To do »
In the entries below, spot each line with the word "imgSrc" and copy it.

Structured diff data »
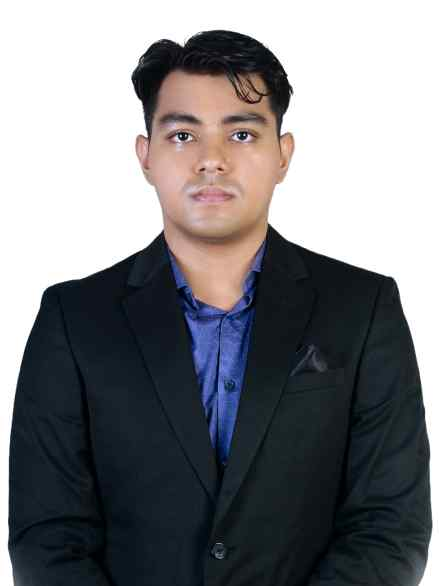
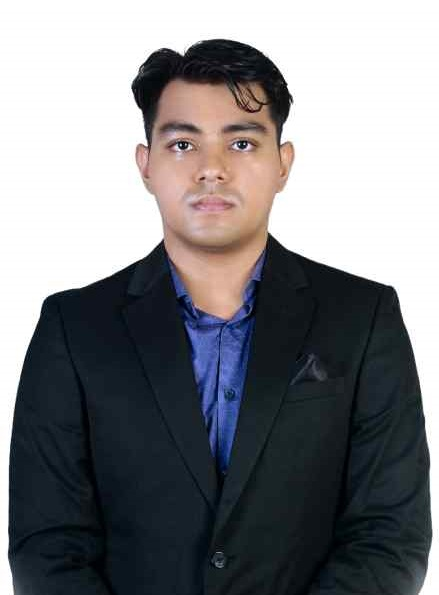
Update SC core photos

diff --git a/src/pages/teams/2024-25/coreList.ts b/src/pages/teams/2024-25/coreList.ts
@@ -50,7 +50,7 @@ const coreMembers = [
   {
     name: "Rahul Gadhiraju",
     designation: "Design Head",
-    imgSrc: "#",
+    imgSrc: "/images/team/core/sc/rahul.jpg",
     links: { instagram: "#", linkedin: "#", github: "#" },
   },
   {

Output for this exercise »
-    imgSrc: "#",
+    imgSrc: "/images/team/core/sc/rahul.jpg",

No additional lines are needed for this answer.